To capture the processed sound, press the Record button. When you've finished, the same Record button or switching the Online button off will take you into Editing mode.

You can select a region, and use the usual scrolling gestures - left and right to scroll the playhead back and forth, and scroll up and down to zoom in and out on sections of the music (centered on the playhead).

When you save, if a region is selected, the selected region will be saved. Otherwise, all of the sound in the view will be saved. Visit Preferences to choose lossless (.aiff) or AAC (.m4a)

Vinyl Shine for Mac is available here:

Friday 6 July 2018

Vinyl Shine for Mac - follow-up

Since last week's announcement of Vinyl Shine, the app seemed to approach the point where it was usable.
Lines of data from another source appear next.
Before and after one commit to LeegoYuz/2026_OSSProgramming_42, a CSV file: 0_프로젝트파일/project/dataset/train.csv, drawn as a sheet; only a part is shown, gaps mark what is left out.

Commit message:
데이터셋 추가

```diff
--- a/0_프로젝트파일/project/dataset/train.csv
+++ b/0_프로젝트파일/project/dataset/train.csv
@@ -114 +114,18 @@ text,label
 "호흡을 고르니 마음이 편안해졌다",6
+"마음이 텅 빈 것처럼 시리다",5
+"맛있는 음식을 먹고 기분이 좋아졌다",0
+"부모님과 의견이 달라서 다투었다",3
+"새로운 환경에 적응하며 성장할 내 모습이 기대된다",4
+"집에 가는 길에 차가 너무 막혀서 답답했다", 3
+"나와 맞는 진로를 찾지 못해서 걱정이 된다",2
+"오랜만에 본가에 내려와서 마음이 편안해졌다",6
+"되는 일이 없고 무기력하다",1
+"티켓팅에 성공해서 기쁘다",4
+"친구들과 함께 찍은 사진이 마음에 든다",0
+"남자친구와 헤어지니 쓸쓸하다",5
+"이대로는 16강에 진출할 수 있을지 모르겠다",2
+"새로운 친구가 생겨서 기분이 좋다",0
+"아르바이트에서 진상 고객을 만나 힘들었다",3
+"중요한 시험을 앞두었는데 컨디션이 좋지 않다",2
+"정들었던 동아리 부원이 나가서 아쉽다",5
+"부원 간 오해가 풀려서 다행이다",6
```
But then that seemed so far away from beta as it was lacking functionality.

At its core is the pop filter. That had taken a large amount of the development time and was becoming pretty effective. 

But the app surrounding it wasn't so functional. Opening a file, running the filter and saving the clean file quickly gets tedious. Even if you run the filter over a whole side of an LP at a time, you first needed to run something else to record the sound and then something else to split and add track names. 

So it seemed best to build more supporting functionality. We returned to the original aim of 'real time' filtering. Much coffee later and we have recording and real-time-pop-filtering done. Also splitting and saving individual tracks. It's becoming much more useful.

Scenario 1. Plug your record player into the computer. (USB or line-in). Simply use Vinyl Shine as a player, with the pop-filter running in real-time*.

There's a 10-band graphic equaliser applied to the playthrough / recording  with the RIAA curve as a preset. Make your own default settings too.

Scenario 2. With the pop filter on, press record and put the needle down. Record a single track or a whole side, then switch to editing mode to normalise and select and save individual cleaned and normalised tracks. 

I'm also pleased with how 'cool' it's running. With many efficiencies still to be made, its cpu use is fine.
[update 8 Jul 18] After a weekend of working on refinements and efficiencies, this is how things are running with pop filtering switched on (testing here using a 2012 Mac mini).

* ok, it's running with a buffer. It's slightly odd putting the stylus down on the record and hearing that 'needle down' sound through the speakers a fraction of a second later, but otherwise the delay isn't really noticeable. [update] there's now an option in preferences for the amount of buffering, this can help avoid glitches in the playback caused by buffer underrun. This is only for listening pleasure. Even if the underrun happens, the glitch won't appear in the recording.